Web document revisions =
--*--

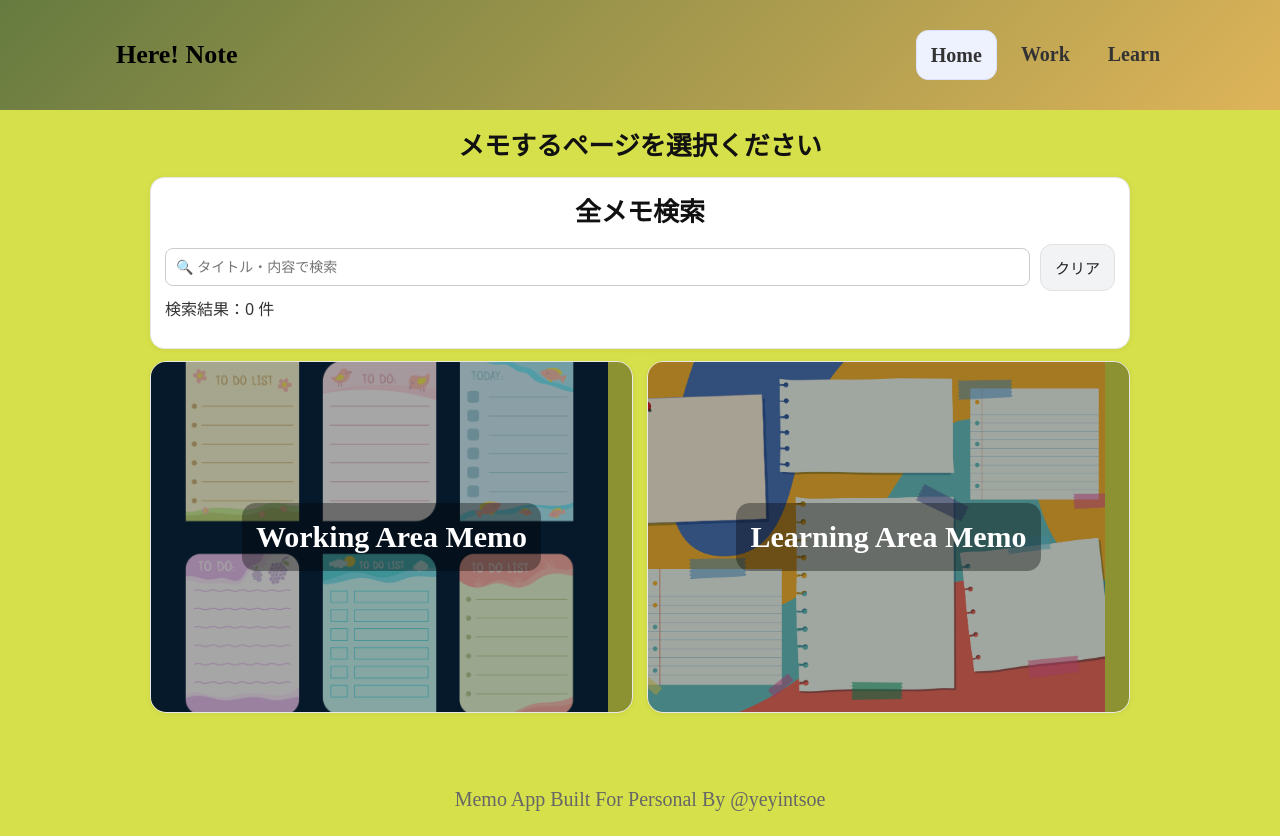
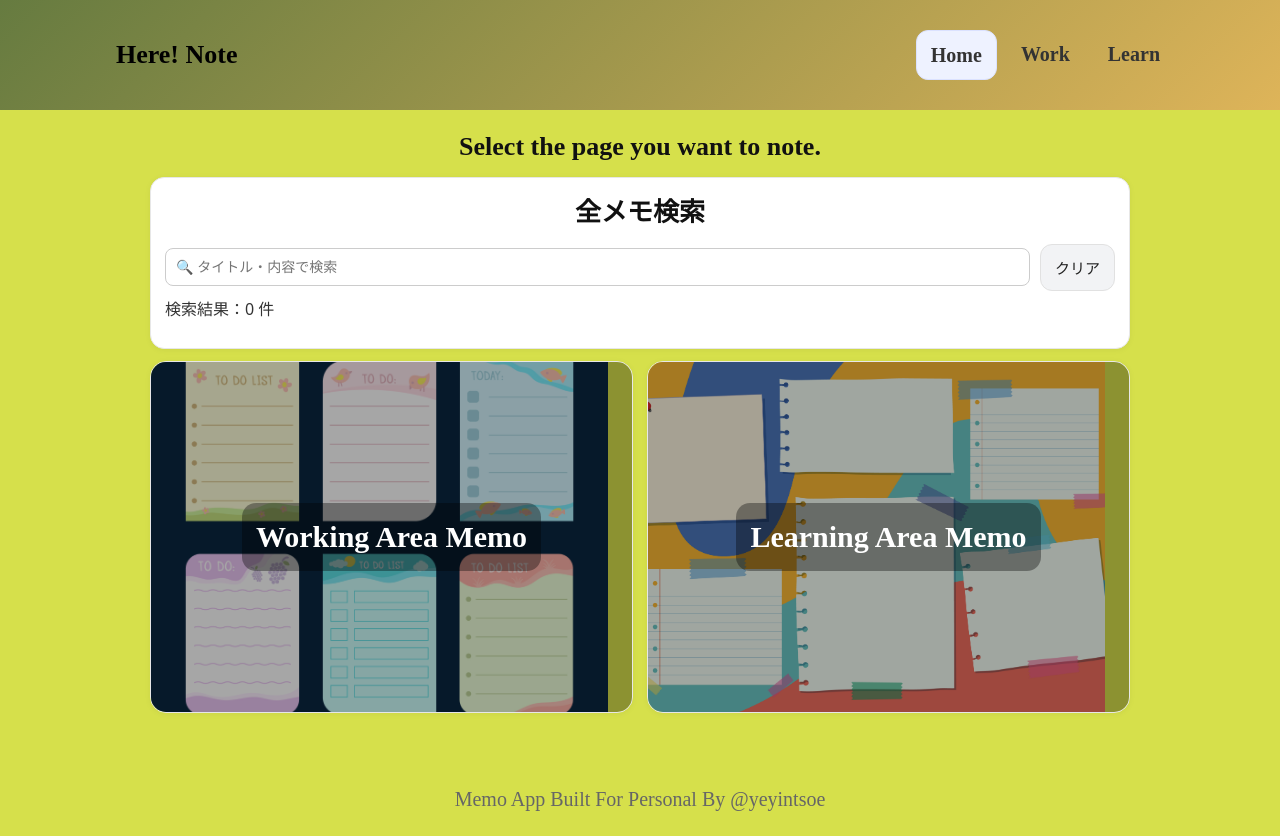
Before and after one commit to 2501401-abcc/pg0, a plain HTML site: page 個人用メモアプリ/index.html in a window 1280 px wide. Drawn offline with Linux system fonts and the light colour scheme.

Commit message:
Update index.html

```diff
--- a/個人用メモアプリ/index.html
+++ b/個人用メモアプリ/index.html
@@ -21,7 +21,7 @@
   </header>
 
   <main class="container">
-    <h2 class="card-title">メモするページを選択ください</h2>
+    <h2 class="card-title">Select the page you want to note.</h2>
 
 
     <!-- ✅ HOME：全体検索（Working + Learning） -->
```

--*--

What to produce = Search the data for the string "class" and copy every line where it appears.

Your response =
   <main class="container">
-    <h2 class="card-title">メモするページを選択ください</h2>
+    <h2 class="card-title">Select the page you want to note.</h2>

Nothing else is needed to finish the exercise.